## WHAT TO WORK ON
Only one number is expected here, namely how many lines of the entries below hold the string "section".

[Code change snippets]

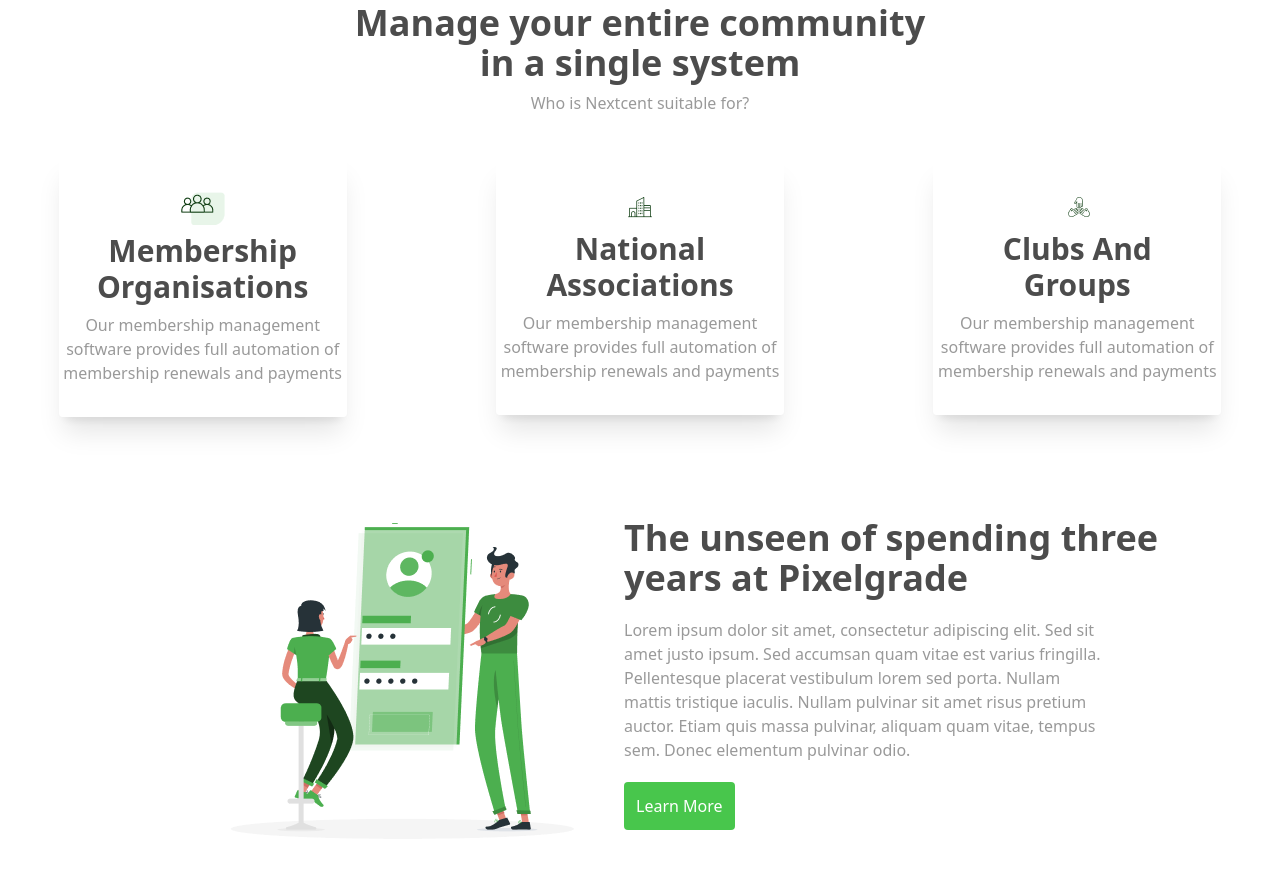
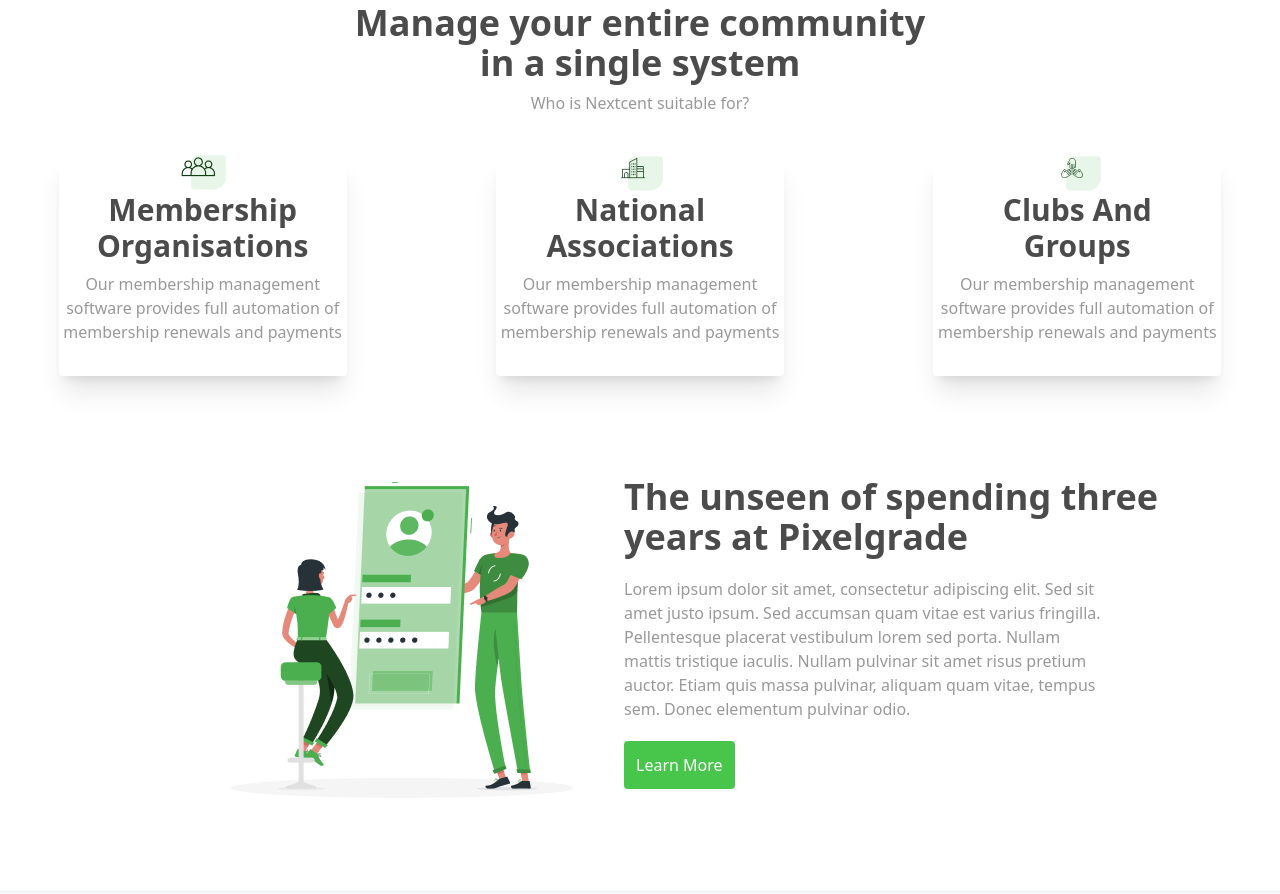
Before and after one commit to GodpeaceKs/Landing-page-Nexcent, a website: page index.html in a window 1280 px wide. Shown: the part 759-1653 px from the top of the page. Drawn offline with Linux system fonts and the light colour scheme.

Commit message:
RD finals3

```diff
--- a/index.html
+++ b/index.html
@@ -13,7 +13,7 @@
             <div class="sm:block sm:ml-2 md:ml-5">
             <!--Logo-->
                 <a href="#">
-                    <img src="./src/assets/images/Logo (1).png" alt="logo" class="ml-2 md:ml-5 lg:ml-10 w-[60%] sm:w-auto">
+                    <img src="./src/assets/images/Logo (1).png" alt="logo" class="ml-2 md:ml-5 lg:ml-10 w-[60%] sm:w-[70%] lg:w-auto">
                 </a>
             </div>
 
@@ -95,7 +95,7 @@
                 </div>
             </div>
             <div class="w-full flex justify-center lg:justify-end xl:justify-end">
-                <img src="./src/assets/images/Illustration (4).png" alt="Illustration" class="w-1/2 object-contain xl:ml-20">
+                <img src="./src/assets/images/Illustration (4).png" alt="Illustration" class="w-2/3 xl:w-1/2 object-contain xl:ml-20">
             </div>
         </div>
         <div class="flex justify-center mt-5">
@@ -148,7 +148,14 @@
     </div>
     <div class="grid grid-cols-1 gap-8 sm:grid-cols-2 lg:grid-cols-3 my-10 place-items-center 2xl:px-20">
         <div class="shadow-xl w-2xs flex flex-col items-center rounded-sm">
-            <img src="./src/assets/images/Icon (2).png" alt="icon1" class="mt-8">
+            <div class="flex flex-col items-center justify-center">
+                <div class="relative z-0">
+                    <img src="./src/assets/images/Rectangle 157.png" class="ml-3" alt="icon1">
+                </div>
+                <div class="relative z-10 -mt-10">
+                    <img src="./src/assets/images/Icon (6).png" class="mr-2" alt="rectangle">
+                </div>
+            </div>
             <h2 class="text-3xl font-bold opacity-70 mt-2">Membership</h2>
             <h2 class="text-3xl font-bold opacity-70">Organisations</h2>
             <p class="mt-2 mx-5 text-lg">
@@ -158,7 +165,14 @@
             </p>
         </div>
         <div class="shadow-xl w-2xs flex flex-col items-center rounded-sm">
-            <img src="./src/assets/images/Icon (3).png" alt="icon1" class="mt-8">
+            <div>
+                <div class="relative z-0">
+                    <img src="./src/assets/images/Rectangle 157.png" class="ml-3" alt="Rectangle">
+                </div>
+                <div class="relative z-10 -mt-10">
+                    <img src="./src/assets/images/Icon (3).png" alt="icon1" class="mr-2">
+                </div>
+            </div>
             <h2 class="text-3xl font-bold opacity-70 mt-2">National</h2>
             <h2 class="text-3xl font-bold opacity-70">Associations</h2>
             <p class="mt-2 mx-5 text-lg">
@@ -168,7 +182,14 @@
             </p>
         </div>
         <div class="shadow-xl w-2xs flex flex-col items-center rounded-sm">
-            <img src="./src/assets/images/Icon (4).png" alt="icon1" class="mt-8">
+            <div>
+                <div class="relative z-0">
+                  <img src="./src/assets/images/Rectangle 157.png" class="ml-3" alt="Rectangle">
+                </div>
+                <div class="relative z-10 -mt-10">
+                    <img src="./src/assets/images/Icon (4).png" alt="icon1" class="mr-2">
+                </div>
+            </div>
             <h2 class="text-3xl font-bold opacity-70 mt-2">Clubs And</h2>
             <h2 class="text-3xl font-bold opacity-70">Groups</h2>
             <p class="mt-2 mx-5 text-lg">
@@ -207,7 +228,7 @@
     <section class="bg-[#F5F7FA] mt-10 py-5" >
         <div class="flex flex-col gap-10 lg:px-30 xl:px-50 items-center lg:flex lg:flex-row lg:justify-between">
             <div class="flex justify-center">
-                <div>
+                <div class="flex flex-col items-center lg:items-start">
                     <h2 class="text-3xl sm:text-4xl font-semibold opacity-70 text-center sm:text-start">Helping a local</h2>
                     <h2 class="text-3xl sm:text-4xl font-semibold opacity-70 text-[#48c64c] text-center sm:text-start">business reinvent itself</h2>
                     <p class="opacity-40 text-center sm:text-start">We reached here with our hard work and dedication</p>
@@ -216,7 +237,7 @@
             <!-- <div class="grid grid-cols-2 gap-5 px-7">-->
             <div class="sm:flex sm:gap-5">
                 <div>
-                    <div class="flex gap-3 mb-3">
+                    <div class="flex gap-3 mb-5">
                         <div class="mt-5">
                             <img src="./src/assets/images/Icon (5).png" alt="membership">
                         </div>
@@ -238,7 +259,7 @@
                 </div>
 
                 <div>
-                    <div class="flex gap-3 mb-3">
+                    <div class="flex gap-3 mb-5">
                         <div class="mt-5">
                             <img src="./src/assets/images/Group 2.png" alt="group">
                         </div>
@@ -409,7 +430,7 @@
         </div>
     </section>
 
-    <section class="bg-[#F5F7FA] h-[5vh] 2xl:h-[10vh]" >
+    <section class="bg-[#F5F7FA] pb-5 h-[10vh]" >
         <div class="flex justify-center">
             <h1 class="text-3xl sm:text-5xl font-semibold opacity-50">
                 Pallentesque suscipit
```
Also changed, not shown: src/assets/images/Icon (6).png (added), src/assets/images/Rectangle 157.png (added), src/css/output.css.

## SOLUTION FOR THIS EXERCISE
4